Hewlett-Packard’s plan to spin off its PC manufacturing arm (called Personal Systems Group, or PSG) could damage the company’s position with small to midsize businesses, according to a pair of analysts.
“Our prognosis is that without PSG, HP’s value proposition will be much weaker in SMBs,” Sanjeev Aggarwal and Laurie McCabe, analysts with the SMB Group, wrote in 31 Aug research note. “PSG not only provided an entrée to upsell servers and services, but has been, for all intents and purposes, HP’s major marketing arm and ‘voice’ to these businesses.”
SMBs will phone Dell and Apple

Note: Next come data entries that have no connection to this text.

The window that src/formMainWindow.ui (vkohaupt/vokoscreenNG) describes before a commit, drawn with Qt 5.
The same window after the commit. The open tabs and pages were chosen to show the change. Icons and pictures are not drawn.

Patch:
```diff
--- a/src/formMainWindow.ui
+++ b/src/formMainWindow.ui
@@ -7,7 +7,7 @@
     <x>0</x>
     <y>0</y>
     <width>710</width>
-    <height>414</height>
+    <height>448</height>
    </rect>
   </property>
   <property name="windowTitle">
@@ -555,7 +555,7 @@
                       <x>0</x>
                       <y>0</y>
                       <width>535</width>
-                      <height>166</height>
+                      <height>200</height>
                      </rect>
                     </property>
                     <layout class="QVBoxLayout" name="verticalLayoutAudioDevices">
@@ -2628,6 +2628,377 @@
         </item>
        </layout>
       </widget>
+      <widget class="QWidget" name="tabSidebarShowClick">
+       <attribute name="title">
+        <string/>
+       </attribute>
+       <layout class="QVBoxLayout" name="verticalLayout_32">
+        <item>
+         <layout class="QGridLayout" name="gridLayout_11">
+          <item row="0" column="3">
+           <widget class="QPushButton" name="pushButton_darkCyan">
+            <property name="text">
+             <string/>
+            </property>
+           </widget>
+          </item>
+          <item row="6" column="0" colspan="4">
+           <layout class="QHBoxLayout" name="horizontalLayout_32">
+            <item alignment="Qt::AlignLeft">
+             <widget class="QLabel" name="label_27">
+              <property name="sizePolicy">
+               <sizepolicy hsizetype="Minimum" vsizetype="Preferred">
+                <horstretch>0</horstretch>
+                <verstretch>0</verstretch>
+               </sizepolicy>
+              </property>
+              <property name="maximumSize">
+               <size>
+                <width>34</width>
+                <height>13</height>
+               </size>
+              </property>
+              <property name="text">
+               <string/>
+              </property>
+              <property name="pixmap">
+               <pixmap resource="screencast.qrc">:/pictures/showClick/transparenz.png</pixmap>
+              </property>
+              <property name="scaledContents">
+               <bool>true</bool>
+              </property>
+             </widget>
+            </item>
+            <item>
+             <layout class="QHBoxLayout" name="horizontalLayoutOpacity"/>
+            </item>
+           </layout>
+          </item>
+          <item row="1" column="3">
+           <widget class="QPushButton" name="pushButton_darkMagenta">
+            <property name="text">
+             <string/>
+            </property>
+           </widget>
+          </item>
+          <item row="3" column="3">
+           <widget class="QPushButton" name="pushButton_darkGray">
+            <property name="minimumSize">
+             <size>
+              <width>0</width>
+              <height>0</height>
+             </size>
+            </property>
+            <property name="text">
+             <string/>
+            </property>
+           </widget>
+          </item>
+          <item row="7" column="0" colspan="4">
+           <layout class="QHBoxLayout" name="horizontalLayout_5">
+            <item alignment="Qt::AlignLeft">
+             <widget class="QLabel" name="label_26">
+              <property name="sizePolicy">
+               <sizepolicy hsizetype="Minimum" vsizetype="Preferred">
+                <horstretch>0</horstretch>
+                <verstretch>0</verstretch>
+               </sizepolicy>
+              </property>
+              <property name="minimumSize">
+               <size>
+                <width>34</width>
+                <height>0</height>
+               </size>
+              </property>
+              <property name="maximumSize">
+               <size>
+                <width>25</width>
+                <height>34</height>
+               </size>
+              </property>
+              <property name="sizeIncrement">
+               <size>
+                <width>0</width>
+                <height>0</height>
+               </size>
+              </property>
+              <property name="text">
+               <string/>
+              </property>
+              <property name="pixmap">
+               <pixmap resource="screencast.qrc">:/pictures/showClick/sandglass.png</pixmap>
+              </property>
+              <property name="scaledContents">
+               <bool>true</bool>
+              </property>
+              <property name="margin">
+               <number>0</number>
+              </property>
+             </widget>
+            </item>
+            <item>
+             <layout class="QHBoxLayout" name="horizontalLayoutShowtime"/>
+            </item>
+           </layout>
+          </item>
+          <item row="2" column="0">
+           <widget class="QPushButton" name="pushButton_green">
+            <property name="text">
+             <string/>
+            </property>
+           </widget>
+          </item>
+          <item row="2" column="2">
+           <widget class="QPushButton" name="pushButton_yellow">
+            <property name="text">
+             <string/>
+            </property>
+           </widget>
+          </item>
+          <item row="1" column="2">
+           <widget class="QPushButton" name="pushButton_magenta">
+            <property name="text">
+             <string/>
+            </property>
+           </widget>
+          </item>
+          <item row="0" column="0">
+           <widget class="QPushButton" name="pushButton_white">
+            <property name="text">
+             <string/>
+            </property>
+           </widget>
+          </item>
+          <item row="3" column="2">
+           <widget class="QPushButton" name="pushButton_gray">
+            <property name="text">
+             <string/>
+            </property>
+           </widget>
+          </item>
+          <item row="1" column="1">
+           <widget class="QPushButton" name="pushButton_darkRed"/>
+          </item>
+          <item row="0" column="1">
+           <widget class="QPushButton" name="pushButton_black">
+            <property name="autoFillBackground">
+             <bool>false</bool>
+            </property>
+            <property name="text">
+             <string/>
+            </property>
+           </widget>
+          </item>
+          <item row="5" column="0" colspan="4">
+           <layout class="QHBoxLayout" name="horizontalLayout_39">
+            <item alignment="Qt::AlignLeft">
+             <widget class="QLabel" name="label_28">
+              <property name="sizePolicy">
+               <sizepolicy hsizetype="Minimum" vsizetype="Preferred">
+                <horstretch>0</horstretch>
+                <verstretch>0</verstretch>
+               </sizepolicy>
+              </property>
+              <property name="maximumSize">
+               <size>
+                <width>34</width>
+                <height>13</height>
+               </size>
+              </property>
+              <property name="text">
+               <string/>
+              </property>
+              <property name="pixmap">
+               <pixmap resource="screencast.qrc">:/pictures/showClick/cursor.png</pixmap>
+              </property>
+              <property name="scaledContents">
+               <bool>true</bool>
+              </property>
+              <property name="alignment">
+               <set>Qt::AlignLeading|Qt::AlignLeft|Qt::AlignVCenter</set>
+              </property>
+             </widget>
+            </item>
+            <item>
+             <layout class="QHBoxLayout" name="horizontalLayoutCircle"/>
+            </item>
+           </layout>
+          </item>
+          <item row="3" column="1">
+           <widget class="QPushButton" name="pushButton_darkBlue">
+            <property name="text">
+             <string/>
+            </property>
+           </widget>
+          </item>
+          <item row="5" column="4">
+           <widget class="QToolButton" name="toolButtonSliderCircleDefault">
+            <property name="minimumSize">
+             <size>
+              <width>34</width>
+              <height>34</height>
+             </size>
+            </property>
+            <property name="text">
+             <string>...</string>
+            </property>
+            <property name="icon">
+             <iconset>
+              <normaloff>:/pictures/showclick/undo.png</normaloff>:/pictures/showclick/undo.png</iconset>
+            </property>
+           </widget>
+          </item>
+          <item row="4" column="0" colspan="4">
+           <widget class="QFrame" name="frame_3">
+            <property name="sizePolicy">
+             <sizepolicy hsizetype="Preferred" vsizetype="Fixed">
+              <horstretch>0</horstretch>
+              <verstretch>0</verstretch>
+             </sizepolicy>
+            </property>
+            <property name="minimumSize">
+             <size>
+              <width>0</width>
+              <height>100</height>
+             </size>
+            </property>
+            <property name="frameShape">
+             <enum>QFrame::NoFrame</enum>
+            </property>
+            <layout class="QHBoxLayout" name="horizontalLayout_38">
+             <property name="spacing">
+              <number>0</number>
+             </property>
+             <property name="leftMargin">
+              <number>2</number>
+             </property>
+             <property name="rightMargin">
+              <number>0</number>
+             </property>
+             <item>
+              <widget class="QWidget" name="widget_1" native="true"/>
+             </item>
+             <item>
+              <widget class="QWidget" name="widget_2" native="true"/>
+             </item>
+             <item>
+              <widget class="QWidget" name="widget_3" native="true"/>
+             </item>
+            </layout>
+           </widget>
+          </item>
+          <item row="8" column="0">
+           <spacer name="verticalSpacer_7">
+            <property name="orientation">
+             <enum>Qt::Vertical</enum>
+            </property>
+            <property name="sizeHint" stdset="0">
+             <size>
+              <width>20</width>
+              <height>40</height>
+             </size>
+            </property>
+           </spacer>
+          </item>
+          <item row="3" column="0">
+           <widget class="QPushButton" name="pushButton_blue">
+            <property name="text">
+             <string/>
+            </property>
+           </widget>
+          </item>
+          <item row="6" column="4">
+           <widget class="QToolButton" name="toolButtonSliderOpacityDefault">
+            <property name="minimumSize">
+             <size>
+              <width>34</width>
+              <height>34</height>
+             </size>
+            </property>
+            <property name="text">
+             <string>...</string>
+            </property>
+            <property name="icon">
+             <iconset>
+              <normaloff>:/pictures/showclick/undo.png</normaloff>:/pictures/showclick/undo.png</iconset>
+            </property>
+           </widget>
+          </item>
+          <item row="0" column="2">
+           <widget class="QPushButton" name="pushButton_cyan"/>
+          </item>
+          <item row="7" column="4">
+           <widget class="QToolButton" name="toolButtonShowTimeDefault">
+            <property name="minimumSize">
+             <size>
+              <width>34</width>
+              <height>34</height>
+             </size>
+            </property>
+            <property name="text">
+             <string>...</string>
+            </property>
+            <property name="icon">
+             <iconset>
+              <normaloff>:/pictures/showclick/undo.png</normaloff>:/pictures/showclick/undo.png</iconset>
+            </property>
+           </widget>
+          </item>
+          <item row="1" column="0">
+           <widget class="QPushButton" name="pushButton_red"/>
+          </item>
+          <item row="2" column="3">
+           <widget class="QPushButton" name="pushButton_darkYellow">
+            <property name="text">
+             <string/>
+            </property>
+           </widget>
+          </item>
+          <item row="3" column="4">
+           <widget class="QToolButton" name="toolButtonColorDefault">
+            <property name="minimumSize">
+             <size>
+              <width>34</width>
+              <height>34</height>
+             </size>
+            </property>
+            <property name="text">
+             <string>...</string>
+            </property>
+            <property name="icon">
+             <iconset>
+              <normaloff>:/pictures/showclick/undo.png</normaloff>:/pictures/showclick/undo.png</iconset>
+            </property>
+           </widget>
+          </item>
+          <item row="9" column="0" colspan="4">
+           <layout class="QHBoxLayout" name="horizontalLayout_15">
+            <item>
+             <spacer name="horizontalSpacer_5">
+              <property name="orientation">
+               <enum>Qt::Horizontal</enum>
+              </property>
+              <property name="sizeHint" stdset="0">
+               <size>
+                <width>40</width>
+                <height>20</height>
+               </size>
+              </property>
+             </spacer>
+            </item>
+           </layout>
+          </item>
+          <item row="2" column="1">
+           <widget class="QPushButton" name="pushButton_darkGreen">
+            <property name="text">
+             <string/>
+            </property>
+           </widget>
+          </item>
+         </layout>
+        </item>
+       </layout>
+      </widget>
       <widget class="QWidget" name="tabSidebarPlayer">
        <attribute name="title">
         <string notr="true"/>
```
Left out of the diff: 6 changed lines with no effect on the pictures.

In addition, they added, HP’s sudden shift could open the door to SMBs reconsidering their relationship with the manufacturer: “When HP hands off its PC business, both SMBs and HP VARs that serve them — many of whom are small businesses themselves — will have the opportunity to rethink whether they want to or should stick with HP on the server side.”
Apple and Dell could benefit from the vacuum created by HP abandoning the PC scene. As it exits hardware, HP has been shifting its focus onto software and services, where it will face some aggressive competition from the likes of Oracle and IBM.
Besides shedding its PC manufacturing business, HP has also terminated its TouchPad tablet and smartphone initiatives, although it revived the former for a limited-production run after consumers began snatching up the devices at a greatly reduced price. Both the TouchPad and smartphones run webOS, the operating system HP acquired along with Palm in 2010.
Flooding the market with additional TouchPads could boost the value of webOS if HP decides to sell off the asset, according to an analyst. A “larger installed base of TouchPad and webOS devices should increase the value of webOS in a potential sale,” Sterne Agee analyst Shaw Wu wrote in a research note widely circulated on Barron’s and other financial sites. “We believe logical buyers may include Samsung Electronics, Research In Motion, HTC, Amazon.com, Facebook, Sony, Microsoft and others.”
The first weekend after HP announced it would kill the TouchPad, Best Buy and other retailers slashed the price of the 16GB tablet from $399 (£246) to $99 (£61) in the US, while UK prices came down to £89. That came on top of the $100 (£60) discount instituted by HP at the beginning of August. HP’s own site also lowered the entry price.
The ensuing rush of customers was enough for HP to revive the tablet, zombie-style, for one last go.
“Despite announcing an end to manufacturing webOS hardware, we have decided to produce one last run of TouchPads to meet unfulfilled demand,” Mark Budgell, an HP spokesperson, wrote in a corporate blog posting 30 August. “We don’t know exactly when these units will be available or how many we’ll get, and we can’t promise we’ll have enough for everyone.”
In the meantime, HP evidently has some very big issues to worry about.